**TASK INSTRUCTIONS:** Which lines of the entries contain the word "Home"? Please list them.

**Code change snippets:**
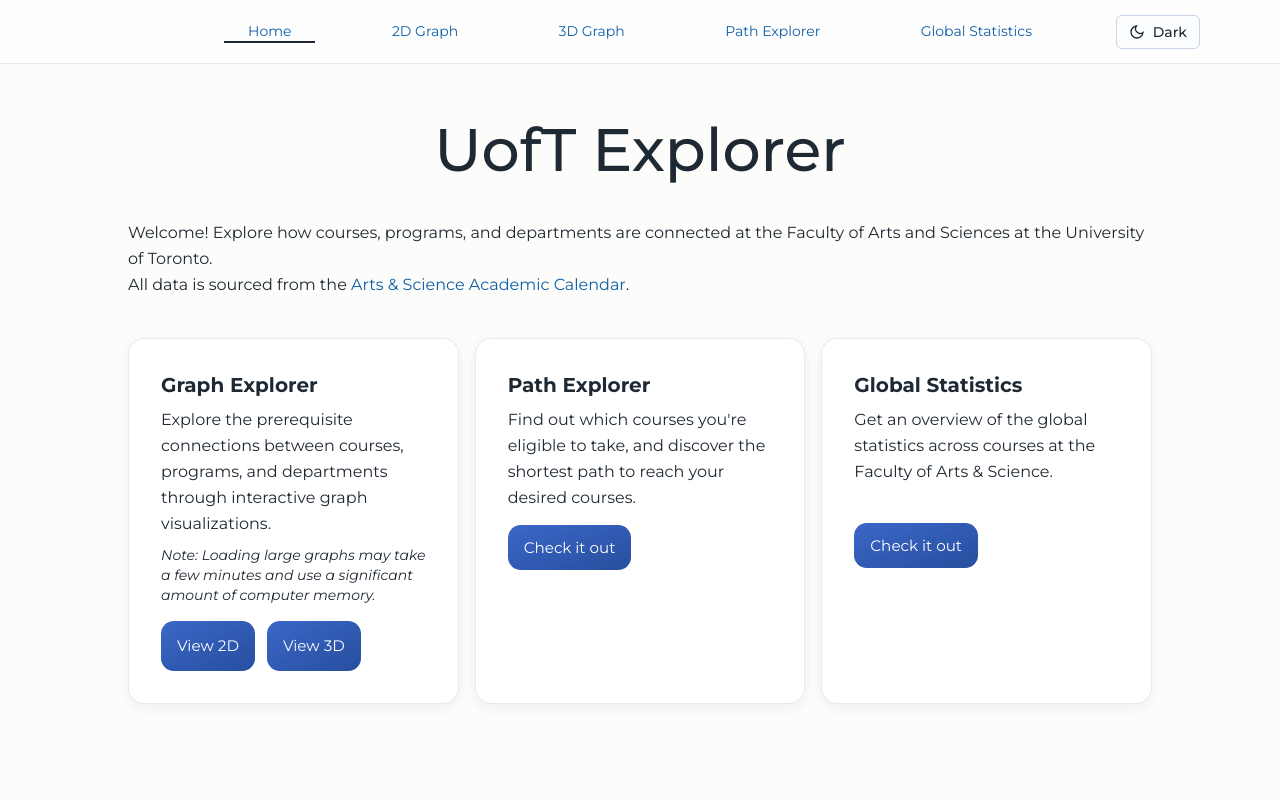
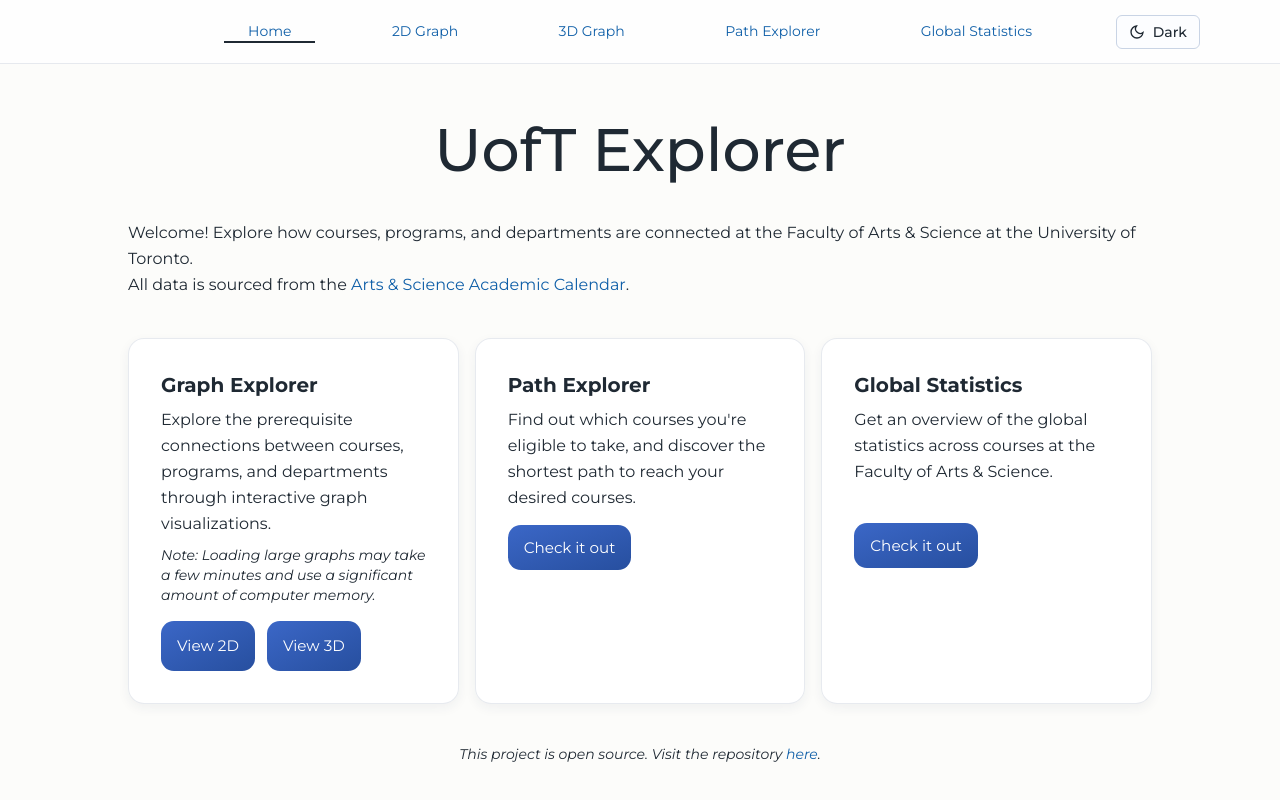
Before and after one commit to andrei-akopian/UofTExplorer, a React (Vite) app in the folder frontend/: page / in a window 1280 px wide. Built offline with nearby package versions, Linux system fonts and the light colour scheme; a web font is replaced by a local one.

Commit message:
feat: add link and fix typo

```diff
--- a/frontend/src/pages/Home.tsx
+++ b/frontend/src/pages/Home.tsx
@@ -13,7 +13,7 @@ export default function Home() {
 
         <p className="mt-10">
           Welcome! Explore how courses, programs, and departments are connected
-          at the Faculty of Arts and Sciences at the University of Toronto.
+          at the Faculty of Arts & Science at the University of Toronto.
         </p>
 
         <p>
@@ -94,6 +94,19 @@ export default function Home() {
             </div>
           </div>
         </div>
+
+        <p className="mt-10 text-center text-sm italic">
+          This project is open source. Visit the repository{" "}
+          <a
+            className={pageLinkClassName}
+            href="https://github.com/andrei-akopian/UofTExplorer/tree/main"
+            target="_blank"
+            rel="noreferrer"
+          >
+            here
+          </a>
+          .
+        </p>
       </div>
     </div>
   );
```
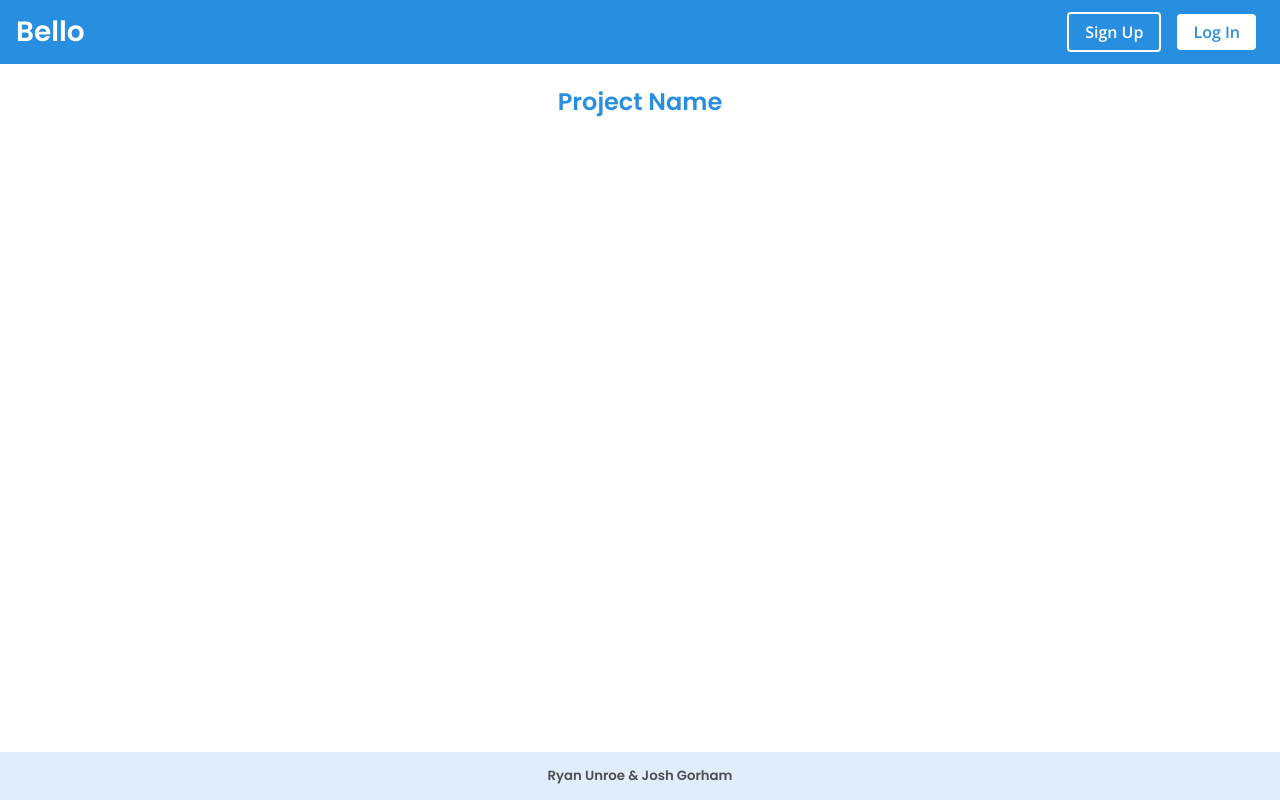
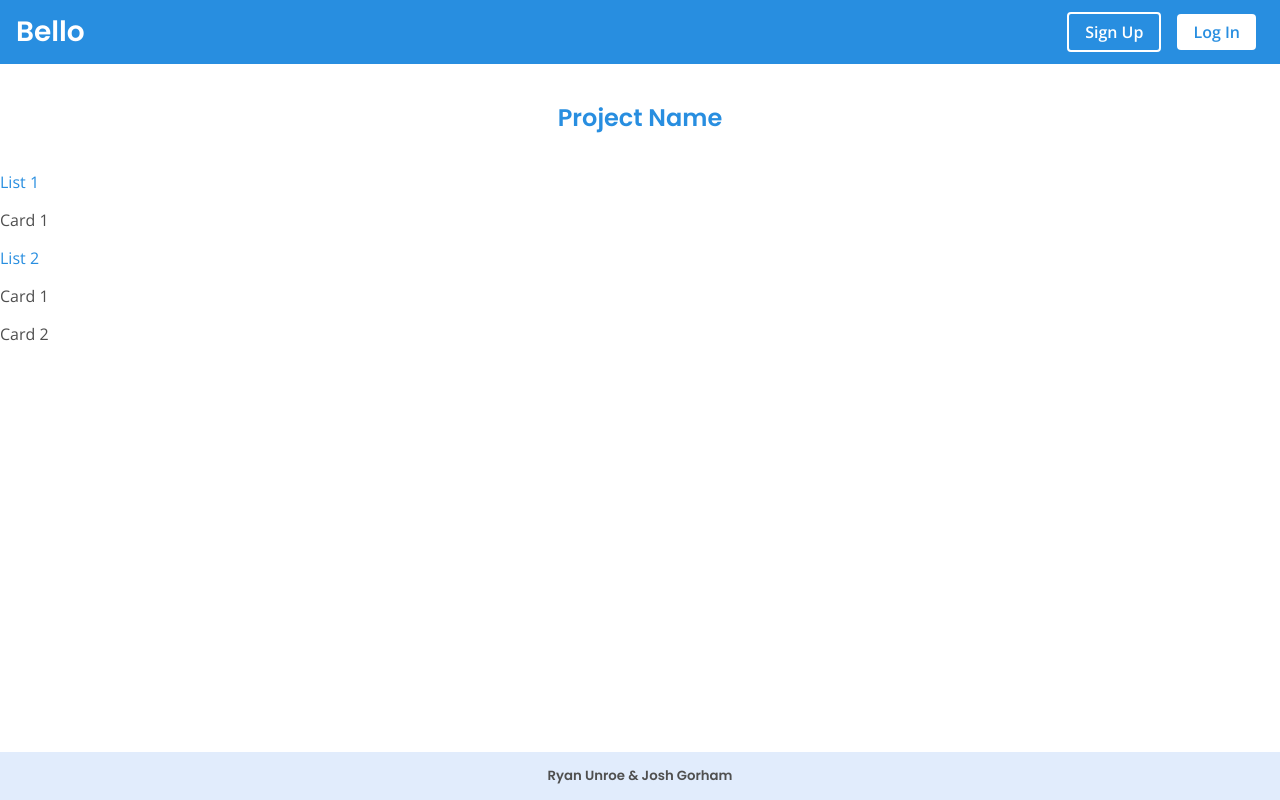
Before and after one commit to DRoberts919/WebBasedProject, a React (Create React App) app in the folder react-front-end/: page /board/1 in a window 1280 px wide. Built offline with nearby package versions, Linux system fonts and the light colour scheme.

Commit message:
Board task list cards added

```diff
--- a/react-front-end/src/components/board.js
+++ b/react-front-end/src/components/board.js
@@ -2,8 +2,35 @@ import React from "react";
 
 export default function Board() {
     return(
+        <>
         <div className="section">
-            <h2 className="text-center">Project Name</h2>
+            <div className="container">
+                <h2 className="text-center">Project Name</h2>
+            </div>
         </div>
+        <div className="list-container">
+            <div className="task-list">
+                <div className="list-header">List 1</div>
+                <div className="list-body">
+                    <div className="task-card">
+                        <p>Card 1</p>
+                        <div className="task-btn"></div>
+                    </div>
+                </div>
+            </div>
+            <div className="task-list">
+                <div className="list-header">List 2</div>
+                <div className="list-body">
+                    <div className="task-card">
+                        <p>Card 1</p>
+                        <div className="task-btn"></div>
+                    </div><div className="task-card">
+                        <p>Card 2</p>
+                        <div className="task-btn"></div>
+                    </div>
+                </div>
+            </div>
+        </div>
+        </>
     )
 }
```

**ANSWER AREA:**
--- a/frontend/src/pages/Home.tsx
+++ b/frontend/src/pages/Home.tsx
@@ -13,7 +13,7 @@ export default function Home() {
@@ -94,6 +94,19 @@ export default function Home() {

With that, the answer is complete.